On the other hand, "Stardust" is one of the best movies I've seen in a while. A star falls and Tristan Thorne, the protagonist and resident moron until 3/4 of the movie is done, vows to go get it for Victoria if she'll marry him. She says "sure," and he prepares to go over the wall that divides his world from the forbidden world of Stormhold (or Faerie as it's called in the book.)

Anyhow, he finds the star, which is actually a PMSy chick by the name of Yvaine. He chains her up with this magical chain thing and drags her towards his hometown of Wall. Meanwhile, the 81st Lord of Stormhold has died and now his sons have to duke it out over the crown. Apparently the real Lord of Stormhold is supposed to find this necklace proves that he's to be the next heir or something like that. Meanwhile MEANWHILE, these gross witches (Michelle Pfeiffer) want to find the star so's they can rip out her heart and eat it to have eternal youth.

The main plot in the book and movie is the same, but the little details are what make it. For instance, there's a lot more character development in the movie than in the book, which is rare in and of itself. When Yvaine and Tristan hook up at the end in the book, it makes absolutely no sense. Not so in the movie.

AND THE END BATTLE BETWEEN TRISTAN AND MICHELLE PFEIFFER IS COMPLETELY CUT OUT IN THE BOOK! There's no amazing voodoo battle between one of the contenders for Stormhold and Tristan; there's no rioting from the sacrifice animals; there's no shiny-explodingness from Yvaine!

But the thing that broke my heart more than anything was that there was no Captain Shakespeare. There was no metro-sexual pirate who hides his affinity for dresses and styling hair behind a fierce no-mercy pirate front. I laughed until my abs started crying, it was so funny. He offers Yvaine a dress from his closet and when she declines he says, "Honey, you're wearing a bathrobe." Later, he explains his name. "See, when my men think 'Shakespeare' they think 'SHAKE-SPEAR!' But I think of an Elizabethan writer with a clever command of the English language." And the part where he draws a heart on his cheek and is prancing around with the fan....! *giggles* It's priceless.

And so, ladies and gentlemen, that is why I must applaud Hollywood for the magic worked. They've messed up a lot of other books, but they actually improved "Stardust." Bravo.

Catching Up

It's been a while since the last post, and I don't have a very good excuse other than it's hard to find a few moments in which to sit down a and write anything worthwhile. I still love Paradigm, I still love life, and I've re-fallen in love with my favorite TV show.

Paradigm, Paradigm, Paradigm!

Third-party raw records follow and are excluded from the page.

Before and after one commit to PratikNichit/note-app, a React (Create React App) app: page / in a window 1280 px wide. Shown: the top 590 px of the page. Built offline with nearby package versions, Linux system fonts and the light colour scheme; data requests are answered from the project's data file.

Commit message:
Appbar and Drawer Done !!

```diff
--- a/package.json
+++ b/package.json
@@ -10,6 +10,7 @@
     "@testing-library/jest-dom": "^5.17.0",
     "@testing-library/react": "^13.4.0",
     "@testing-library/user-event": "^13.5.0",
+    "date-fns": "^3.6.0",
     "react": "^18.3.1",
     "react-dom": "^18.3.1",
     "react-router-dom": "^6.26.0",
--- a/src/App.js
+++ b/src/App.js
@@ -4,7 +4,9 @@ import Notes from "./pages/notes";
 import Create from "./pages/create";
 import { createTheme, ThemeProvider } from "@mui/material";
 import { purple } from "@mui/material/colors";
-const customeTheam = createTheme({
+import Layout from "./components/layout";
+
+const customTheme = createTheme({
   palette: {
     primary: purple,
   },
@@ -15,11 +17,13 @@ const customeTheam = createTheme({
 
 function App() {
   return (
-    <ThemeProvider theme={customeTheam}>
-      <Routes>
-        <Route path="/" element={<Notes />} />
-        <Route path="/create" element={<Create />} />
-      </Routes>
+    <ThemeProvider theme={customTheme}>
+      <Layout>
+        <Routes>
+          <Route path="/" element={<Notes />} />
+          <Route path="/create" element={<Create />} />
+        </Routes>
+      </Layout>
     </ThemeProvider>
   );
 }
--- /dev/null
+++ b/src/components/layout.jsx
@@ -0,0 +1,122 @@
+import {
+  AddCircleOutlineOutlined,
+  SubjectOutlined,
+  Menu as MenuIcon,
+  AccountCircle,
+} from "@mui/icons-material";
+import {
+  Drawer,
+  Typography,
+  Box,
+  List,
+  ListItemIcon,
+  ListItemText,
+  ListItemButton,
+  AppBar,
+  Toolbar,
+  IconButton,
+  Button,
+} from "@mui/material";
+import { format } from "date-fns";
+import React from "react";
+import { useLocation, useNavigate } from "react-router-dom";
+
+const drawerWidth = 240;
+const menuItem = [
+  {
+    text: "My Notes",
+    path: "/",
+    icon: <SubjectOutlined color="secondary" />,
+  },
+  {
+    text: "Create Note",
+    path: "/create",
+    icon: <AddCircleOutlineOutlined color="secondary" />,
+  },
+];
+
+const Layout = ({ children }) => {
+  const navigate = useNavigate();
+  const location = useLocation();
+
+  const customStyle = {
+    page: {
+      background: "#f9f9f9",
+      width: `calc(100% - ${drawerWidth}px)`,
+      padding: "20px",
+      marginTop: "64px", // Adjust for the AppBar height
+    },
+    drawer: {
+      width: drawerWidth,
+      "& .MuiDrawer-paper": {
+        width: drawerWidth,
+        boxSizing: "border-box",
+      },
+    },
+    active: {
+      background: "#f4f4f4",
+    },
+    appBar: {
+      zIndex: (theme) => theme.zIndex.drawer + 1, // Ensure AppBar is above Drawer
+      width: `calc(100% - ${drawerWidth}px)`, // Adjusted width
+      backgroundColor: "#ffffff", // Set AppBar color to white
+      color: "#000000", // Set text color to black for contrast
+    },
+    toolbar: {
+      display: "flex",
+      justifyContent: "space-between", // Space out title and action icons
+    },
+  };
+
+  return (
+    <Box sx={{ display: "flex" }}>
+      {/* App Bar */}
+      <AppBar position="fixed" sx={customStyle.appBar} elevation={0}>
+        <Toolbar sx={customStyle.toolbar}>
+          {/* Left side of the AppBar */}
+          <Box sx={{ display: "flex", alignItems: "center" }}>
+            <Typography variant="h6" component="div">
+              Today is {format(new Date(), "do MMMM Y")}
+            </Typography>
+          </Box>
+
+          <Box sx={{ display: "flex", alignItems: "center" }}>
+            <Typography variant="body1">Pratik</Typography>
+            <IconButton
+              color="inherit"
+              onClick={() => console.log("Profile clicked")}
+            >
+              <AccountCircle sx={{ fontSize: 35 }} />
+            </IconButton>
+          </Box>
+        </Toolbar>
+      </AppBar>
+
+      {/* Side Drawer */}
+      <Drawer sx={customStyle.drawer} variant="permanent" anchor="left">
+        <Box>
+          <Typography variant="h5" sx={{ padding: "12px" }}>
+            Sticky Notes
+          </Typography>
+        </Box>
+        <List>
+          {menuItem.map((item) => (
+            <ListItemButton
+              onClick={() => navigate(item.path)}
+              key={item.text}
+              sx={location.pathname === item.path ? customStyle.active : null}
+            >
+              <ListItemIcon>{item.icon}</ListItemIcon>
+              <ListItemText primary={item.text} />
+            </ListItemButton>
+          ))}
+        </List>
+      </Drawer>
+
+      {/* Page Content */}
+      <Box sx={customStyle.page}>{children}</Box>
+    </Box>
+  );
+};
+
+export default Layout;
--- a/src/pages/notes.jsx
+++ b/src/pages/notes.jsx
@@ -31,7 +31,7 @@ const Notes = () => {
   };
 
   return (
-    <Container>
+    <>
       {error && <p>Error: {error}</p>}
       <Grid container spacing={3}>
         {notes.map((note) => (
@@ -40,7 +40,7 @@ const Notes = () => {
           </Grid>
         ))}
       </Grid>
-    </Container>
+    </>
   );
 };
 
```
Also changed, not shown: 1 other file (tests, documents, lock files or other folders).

I cannot say enough good things about it. This week has been the absolute bomb. This SEMESTER has been the absolute bomb. No busy work, fantastic friends, vivacious teachers... I think I'm in love. (I'm such a nerd. :B) Today was a random day where the administration threw us a barbecue and then cut us loose to do whatever we dang well pleased. I was rather psyched. I went upstairs into the math room to play "Signs" and the keys game with a bunch of friends and Mr. Rogers. It was some good, good times.

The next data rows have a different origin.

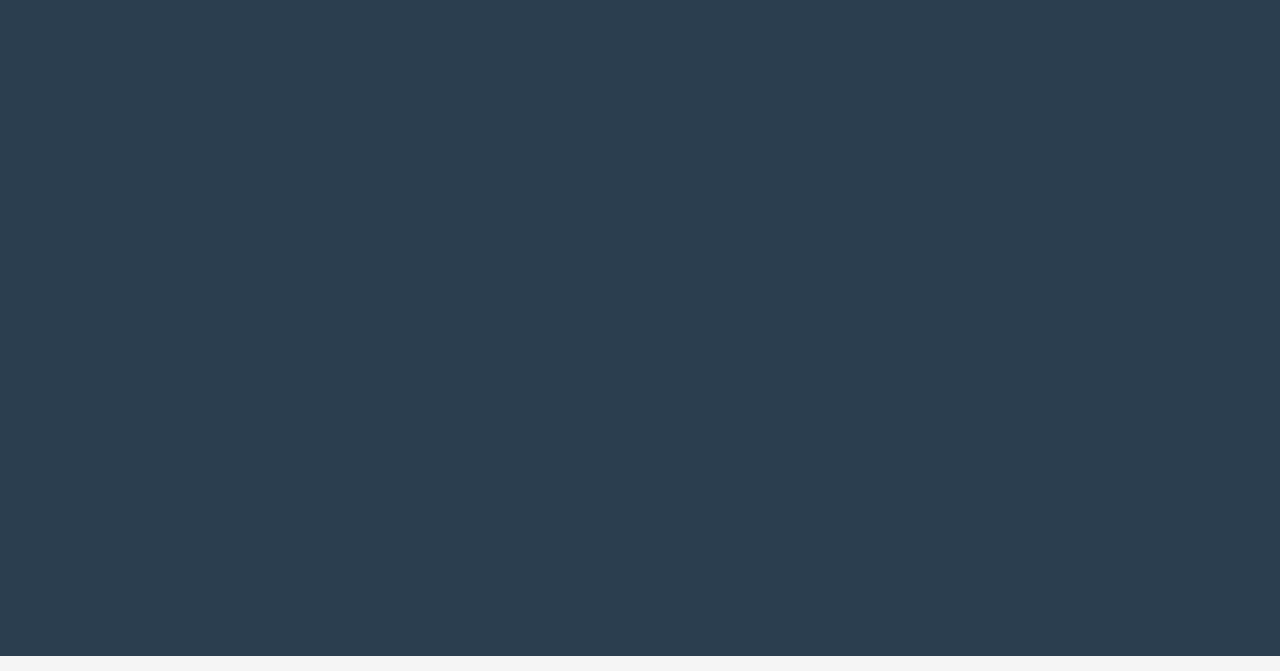
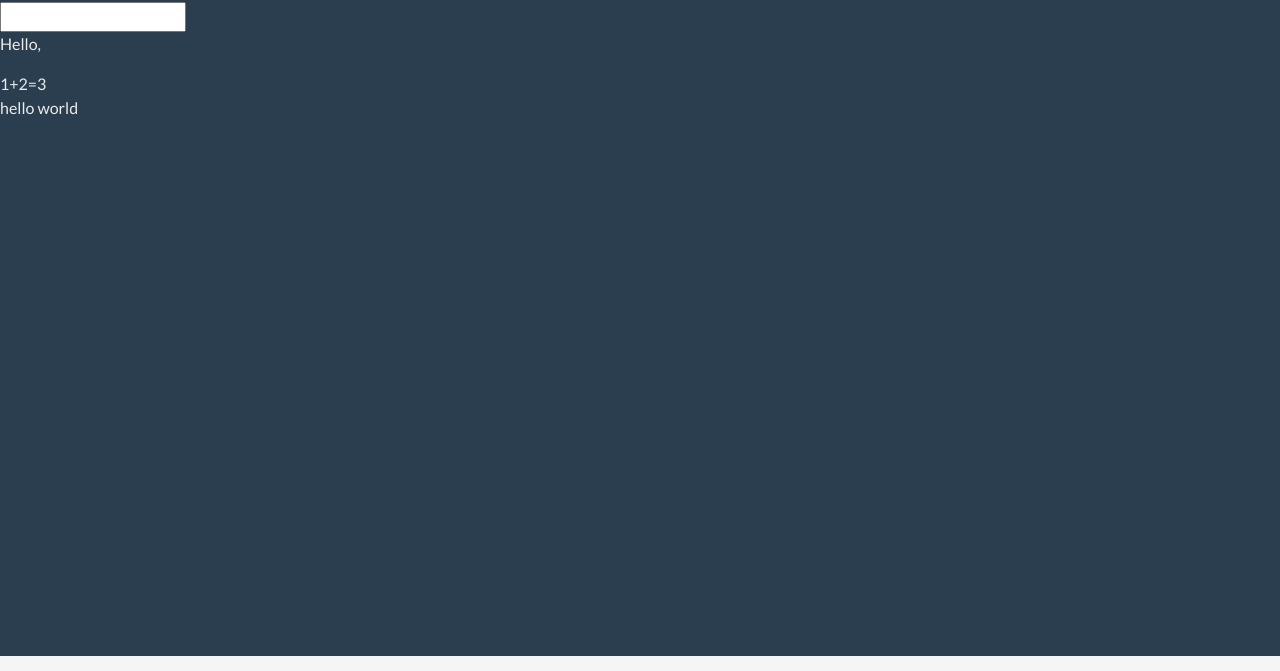
Before and after one commit to lrgeorge27/Udemy, a website: page public/index.html in a window 1280 px wide. Shown: the part 54-725 px from the top of the page. Drawn offline with nearby package versions, Linux system fonts and the light colour scheme.

Commit message:
finished Sec4 lecture 35

```diff
--- a/public/index.html
+++ b/public/index.html
@@ -1,5 +1,5 @@
 <!DOCTYPE html>
-<html lang="en">
+<html lang="en" ng-app>
 
 <head>
     <meta charset="UTF-8">
@@ -12,6 +12,10 @@
 
 <body>
     <h1>MEAN Hotel homepage</h1>
+    <input type="text" name="" id="" ng-model="user">
+    <p> Hello, {{user}}</p>
+    1+2={{1+2}} <br> {{"hello" + " " + "world"}}
+
 
 
     <footer class="footer">
@@ -26,6 +30,7 @@
     </footer>
 
     <script src="https://code.jquery.com/jquery-3.3.1.min.js" integrity="sha256-FgpCb/KJQlLNfOu91ta32o/NMZxltwRo8QtmkMRdAu8=" crossorigin="anonymous"></script>
+    <script src="https://ajax.googleapis.com/ajax/libs/angularjs/1.6.7/angular.min.js"></script>
 </body>
 
 </html>
```
Also changed, not shown: 1 other file.
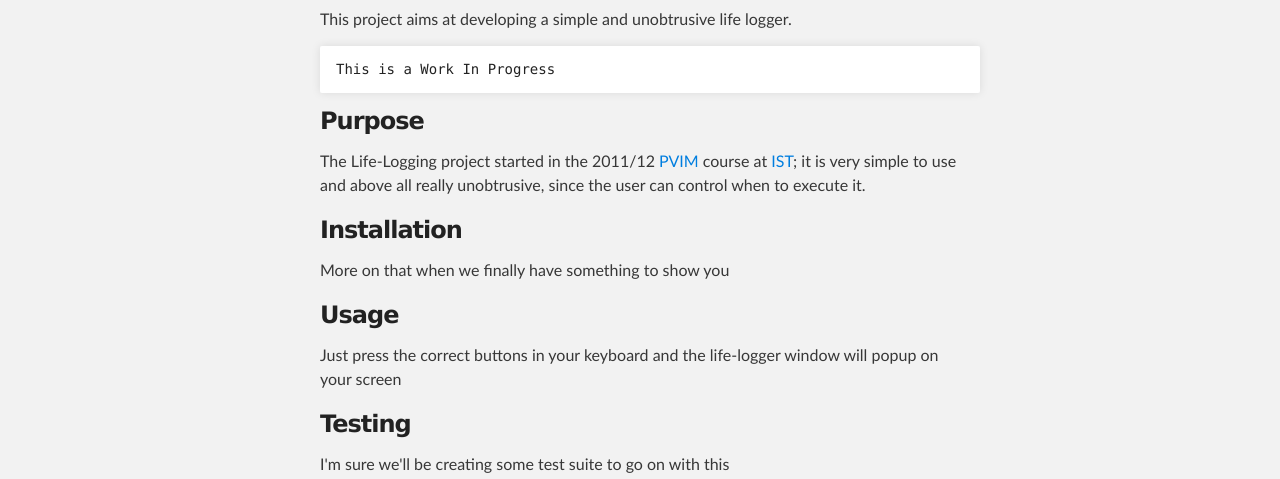
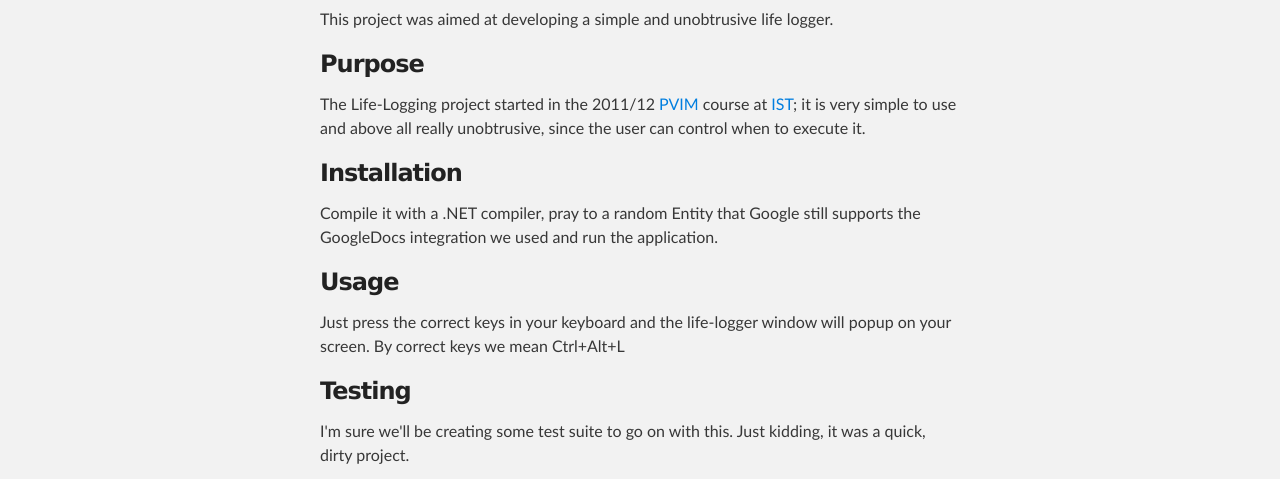
Before and after one commit to foliveira/life-logging, a plain HTML site: page index.html in a window 1280 px wide. Shown: the part 321-800 px from the top of the page. Drawn offline with Linux system fonts and the light colour scheme.

```diff
--- a/index.html
+++ b/index.html
@@ -34,10 +34,7 @@
         <h2>
 <a name="life-logging" class="anchor" href="#life-logging"><span class="octicon octicon-link"></span></a>Life-Logging</h2>
 
-<p>This project aims at developing a simple and unobtrusive life logger.</p>
-
-<pre><code>This is a Work In Progress
-</code></pre>
+<p>This project was aimed at developing a simple and unobtrusive life logger.</p>
 
 <h3>
 <a name="purpose" class="anchor" href="#purpose"><span class="octicon octicon-link"></span></a>Purpose</h3>
@@ -47,17 +44,17 @@
 <h3>
 <a name="installation" class="anchor" href="#installation"><span class="octicon octicon-link"></span></a>Installation</h3>
 
-<p>More on that when we finally have something to show you</p>
+<p>Compile it with a .NET compiler, pray to a random Entity that Google still supports the GoogleDocs integration we used and run the application.</p>
 
 <h3>
 <a name="usage" class="anchor" href="#usage"><span class="octicon octicon-link"></span></a>Usage</h3>
 
-<p>Just press the correct buttons in your keyboard and the life-logger window will popup on your screen</p>
+<p>Just press the correct keys in your keyboard and the life-logger window will popup on your screen. By correct keys we mean Ctrl+Alt+L</p>
 
 <h3>
 <a name="testing" class="anchor" href="#testing"><span class="octicon octicon-link"></span></a>Testing</h3>
 
-<p>I'm sure we'll be creating some test suite to go on with this</p>
+<p>I'm sure we'll be creating some test suite to go on with this. Just kidding, it was a quick, dirty project.</p>
 
 <h3>
 <a name="authors" class="anchor" href="#authors"><span class="octicon octicon-link"></span></a>Authors</h3>
```
Also changed, not shown: params.json (+1 -1 lines).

Also, it's Feast and Ball next week! Huzzzzzzah! For all you who don't know, Feast and Ball is the Paradigm equivalent to prom. Only cooler. A) You don't have to take anyone to be cool. My walloping group of friends and I are all going together without the awkwardness of dates. B) We get full run of the Thanksgiving Point gardens for all hours of the night. C) It's only $50 for dinner, activity, and dancing. I think that's a pretty positive point. D) You have to be wearing a modest dress or you aren't allowed in.

And E) I am making (my mum is, actually) a Jane Austen style dress and will not be persecuted for wearing it. My friends think it's super cool, especially since it's going to be made out of WalMart curtains. It's pretty, reasonably priced, and very Austenesque. I will post a picture of it (along with my crazy F & B group) later.

Ah, yes. Sabrina. I don't know how many of you actually watch that show, but it's hilarious. Smarty-pants aunt, laid-back-teenageish aunt, sarcastic talking cat, funny protagonist, evil cheerleader nemesis. It's got everything!